Being a big fan of British, Welsh, Irish and Scottish cinema I feel well versed at this point in dealing with the heavy accents and slang terminology. From the Guy Ritchie Eastender dialogue to the rough slang of The Acid House to last year’s Ken Loach period drama Jimmy’s Hall, I’m usually able to pick up what people are saying. Hell, I even picked up what the heck was going on in this year’s The Witch and last year’s mumbling Tom Hardy film Legend, which probably needed subtitles here and there for both films. With this cocky attitude I threw on my screener for Robert Carlyle’s directorial debut The Legend of Barney Thomson.
For the first time in my cinephile life I was absolutely befuddled by the dialogue I was hearing from this movie. It has finally happened to me as for the first time I had zero clue what anyone was talking about for the first little bit of the film. The Glaswegian of this small Scottish dark comedy was so thick that the acclamation to it took a bit of time but, eventually, I was able to decipher some of the deeper Scottish brogue and make sense of what the heck people were saying.
The Legend of Barney Thomson is based on the book The Long Midnight of Barney Thomson by writer Douglas Lindsay, the first in a proposed series, and is a dark film surrounding an antisocial barber (Carlyle) who desperately wants to break out of his lame life and be someone of note, and more to the point, be of historical value. He lives a solitary life with really no friends, his limited interactions only with his compulsively gambling, money grubbing and sour mother, Cemolina (Emma Thompson in heavy makeup). At one moment of the film he says he’d like to be Clint Eastwood’s The Man With No Name, a hero who blazes into town as an outsider and later deemed a hero. Instead, with all the mediocrity of his normal life, Barney is just another lowly t0wny with far less significance than he would like. His life is about to get considerably less mediocre but for all the wrong reasons.
Being the least approachable barber in his shop and with constant altercations and outbursts, Barney ends up breaking through the thin ice he’d been skating on with his employer and ends up getting the boot. A physical altercation results with his boss, ending with Barney accidentally burying his scissors in his employer’s heart. Unsure of what to do, Barney bumbles around the barber shop before wrapping the body and loading it into the trunk of his car for disposal. It’s only when his mother inadvertently finds the body that a real plan comes together and Barney gets a true look at his mother’s dark thoughts, much darker than his own aggressive but controlled thoughts. Barney must keep it together towards the inquiring family of the victim (James Cosmo) as well as the two investigators on his tail (Ray Winstone and Ashley Jensen).
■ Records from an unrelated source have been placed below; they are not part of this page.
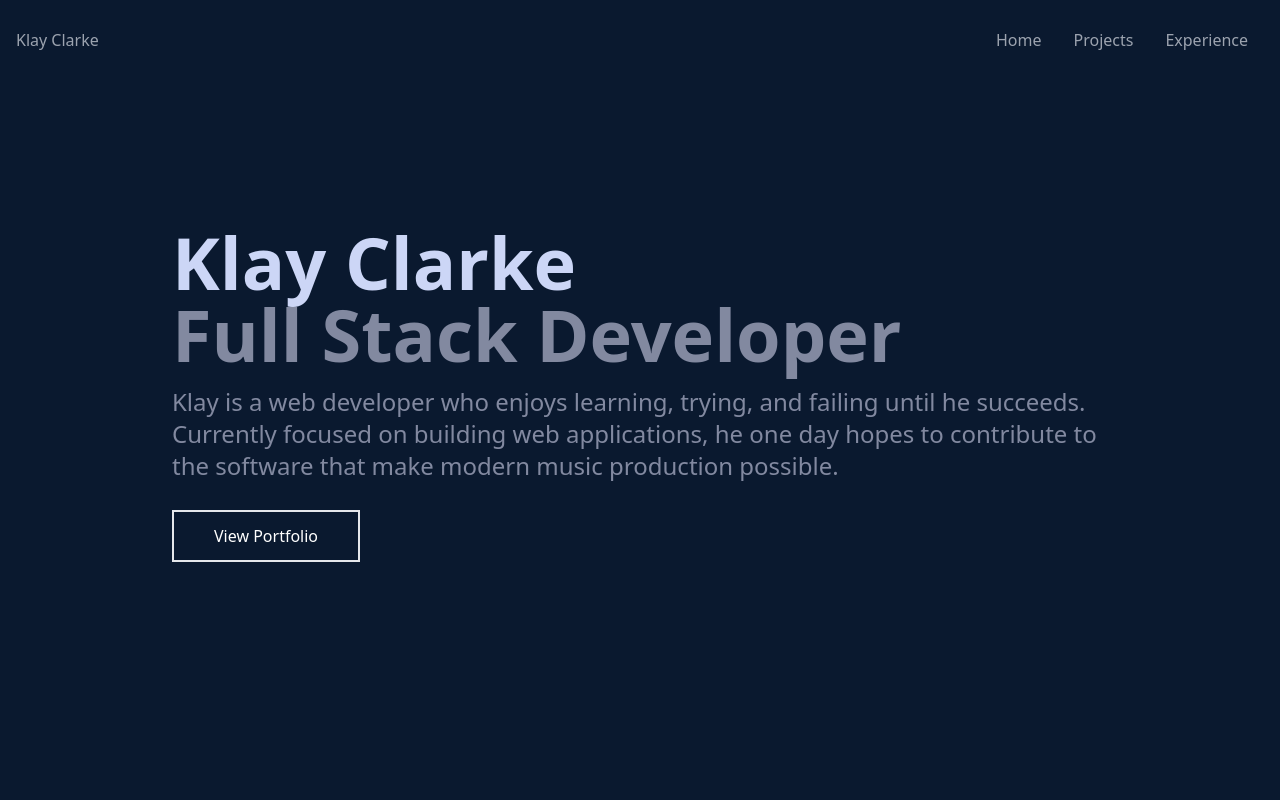
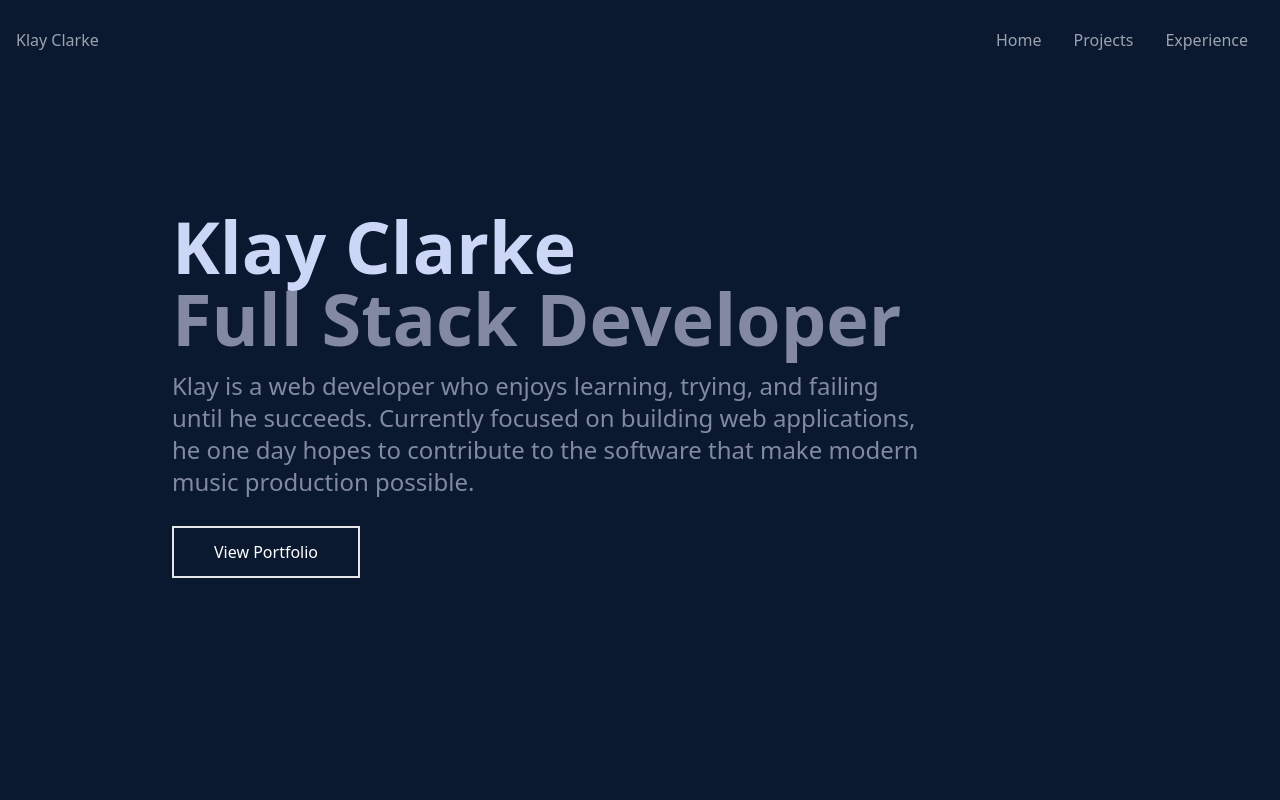
Before and after one commit to KlayClarke/personal_website, a React (Create React App) app: page / in a window 1280 px wide. Shown: the top 800 px of the page. Built offline with nearby package versions, Linux system fonts and the light colour scheme.

Commit message:
styles changes on home section

```diff
--- a/src/components/Home.jsx
+++ b/src/components/Home.jsx
@@ -11,7 +11,7 @@ export default function Home() {
         <h2 className="text-4xl sm:text-7xl font-bold text-[#8289a0]">
           Full Stack Developer
         </h2>
-        <p className="text-2xl text-[#8289a0] py-4 max-w-[1000px]">
+        <p className="text-2xl text-[#8289a0] py-4 max-w-[750px]">
           Klay is a web developer who enjoys learning, trying, and failing until
           he succeeds. Currently focused on building web applications, he one
           day hopes to contribute to the software that make modern music
```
With all the great filmmakers that Carlyle has work with over the years, it’s obvious through the look of this film that he picked up some visual style. From the bigger directors like Trainspotting’s Danny Boyle and Angela’s Ashes’ Alan Parker to the smaller, more indie direction from Ravenous’s Antonia Bird or Once Upon a Time in the Midlands’ Shane Meadows, Carlyle has crafted his own quirky style for his debut and it makes a compelling looking film, something the actual plot has a bit of a hard time keeping up with.
The quirkiness of the story is enough to initially draw you in as Barney’s hard and angry exterior drops after the murder of his boss and he becomes this sweating and guilt ridden mess, which is played well by Carlyle but it all begins to drag a bit by the end of the second act. Winstone is also very close to roles he’s played before, a heavy and intimidating character, the distinct difference is he’s on the right side of the law this time. The highlight of the film is Emma Thompson’s brash and, at times, heartlessly brutal performance as Barney’s exasperated and sinister mother, the draw to a story that really starts to wane before a weirdly wrapped up finale.
When an actor makes the leap to being behind the camera, sometimes the transition isn’t as smooth as they’d like. Robert Carlyle managed to keep a nice stride at the start of the film but was just unable to maintain this same caliber through to the ending, as style is unable to overcome dry patches in the plot. It was also oddly off putting to see Ashley Jensen as a police detective being that I couldn’t get her awkward role from the Ricky Gervais series Extras out of my head. The subplot between the police is also a bit too strange to get behind and is a bit too Keystone cops cliche to be funny. Competing ambitious cops on one case has been done too many times in my opinion and comes of blase in this one.
For those fans of dark humor, The Legend of Barney Thomson will only entertain you until a certain point. The issue for me is that everything falls in line too neatly, with no clear surprises and as soon as any pivotal scene starts you can see exactly where the exit lies. Carlyle presents nothing new and although it looks really nice, you feel no richer in the end for having watched it. That being said, Emma Thompson really kills it. I give this a two and a half out of five.